**What is required:** From the line that contains "Update ContactSection.tsx" to the final line of the entries, return every line exactly and leave out all others.

(Extracted records)
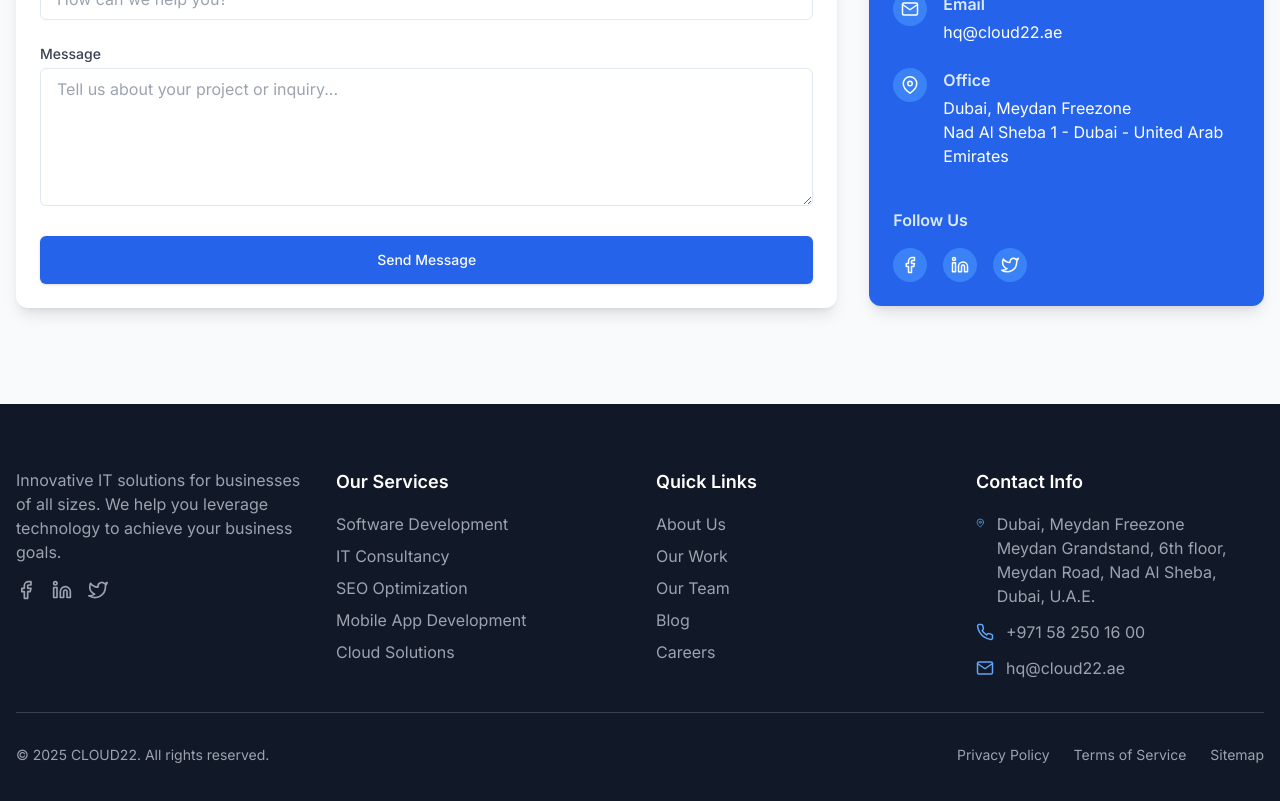
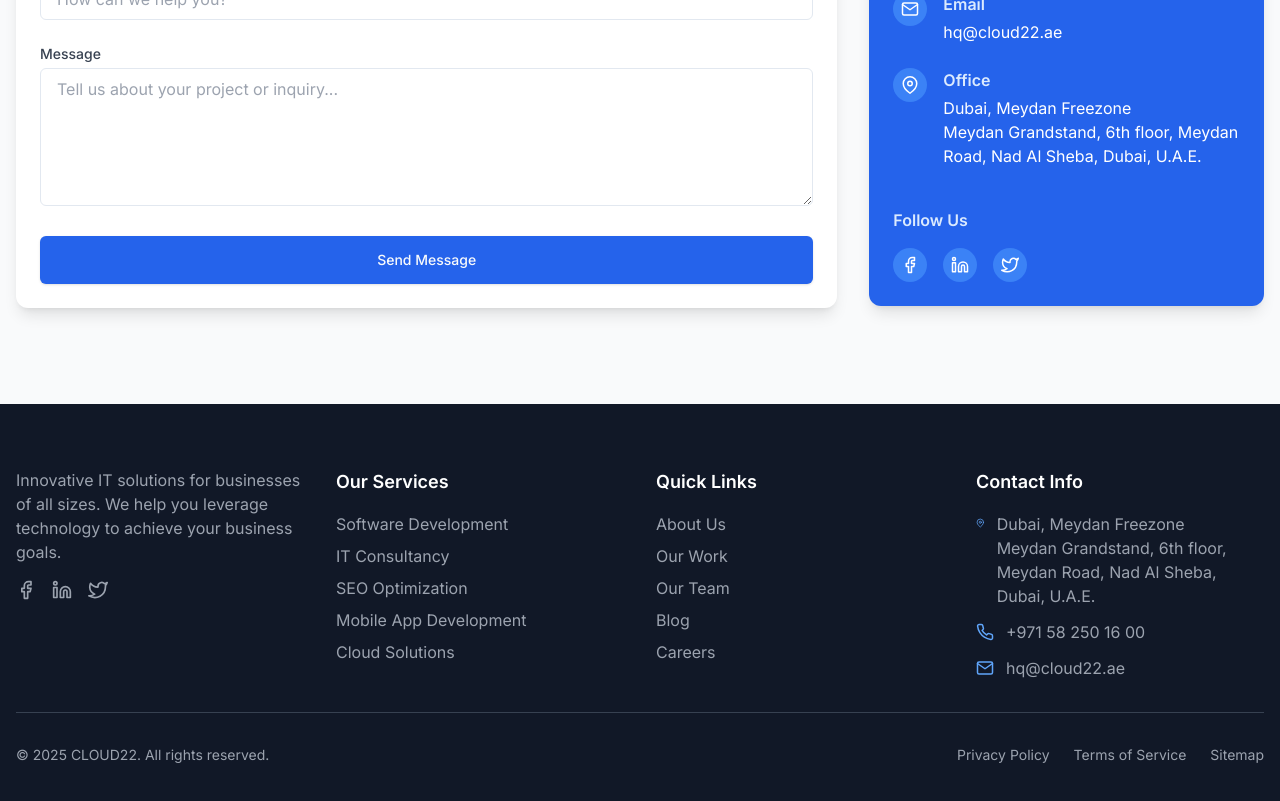
Before and after one commit to GTENTEN/Test, a Next.js app: page / in a window 1280 px wide. Shown: the part 2220-3021 px from the top of the page. Built offline with nearby package versions, Linux system fonts and the light colour scheme.

Commit message:
Update ContactSection.tsx

```diff
--- a/src/components/sections/ContactSection.tsx
+++ b/src/components/sections/ContactSection.tsx
@@ -116,7 +116,7 @@ const ContactSection = () => {
                     <div>
                       <h4 className="font-semibold text-blue-100">Office</h4>
                       <p className="mt-1">Dubai, Meydan Freezone</p>
-                      <p> Nad Al Sheba 1 - Dubai - United Arab Emirates</p>
+                      <p> Meydan Grandstand, 6th floor, Meydan Road, Nad Al Sheba, Dubai, U.A.E.</p>
                     </div>
                   </div>
                 </div>
```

**Exercise output:**
Update ContactSection.tsx

```diff
--- a/src/components/sections/ContactSection.tsx
+++ b/src/components/sections/ContactSection.tsx
@@ -116,7 +116,7 @@ const ContactSection = () => {
                     <div>
                       <h4 className="font-semibold text-blue-100">Office</h4>
                       <p className="mt-1">Dubai, Meydan Freezone</p>
-                      <p> Nad Al Sheba 1 - Dubai - United Arab Emirates</p>
+                      <p> Meydan Grandstand, 6th floor, Meydan Road, Nad Al Sheba, Dubai, U.A.E.</p>
                     </div>
                   </div>
                 </div>
```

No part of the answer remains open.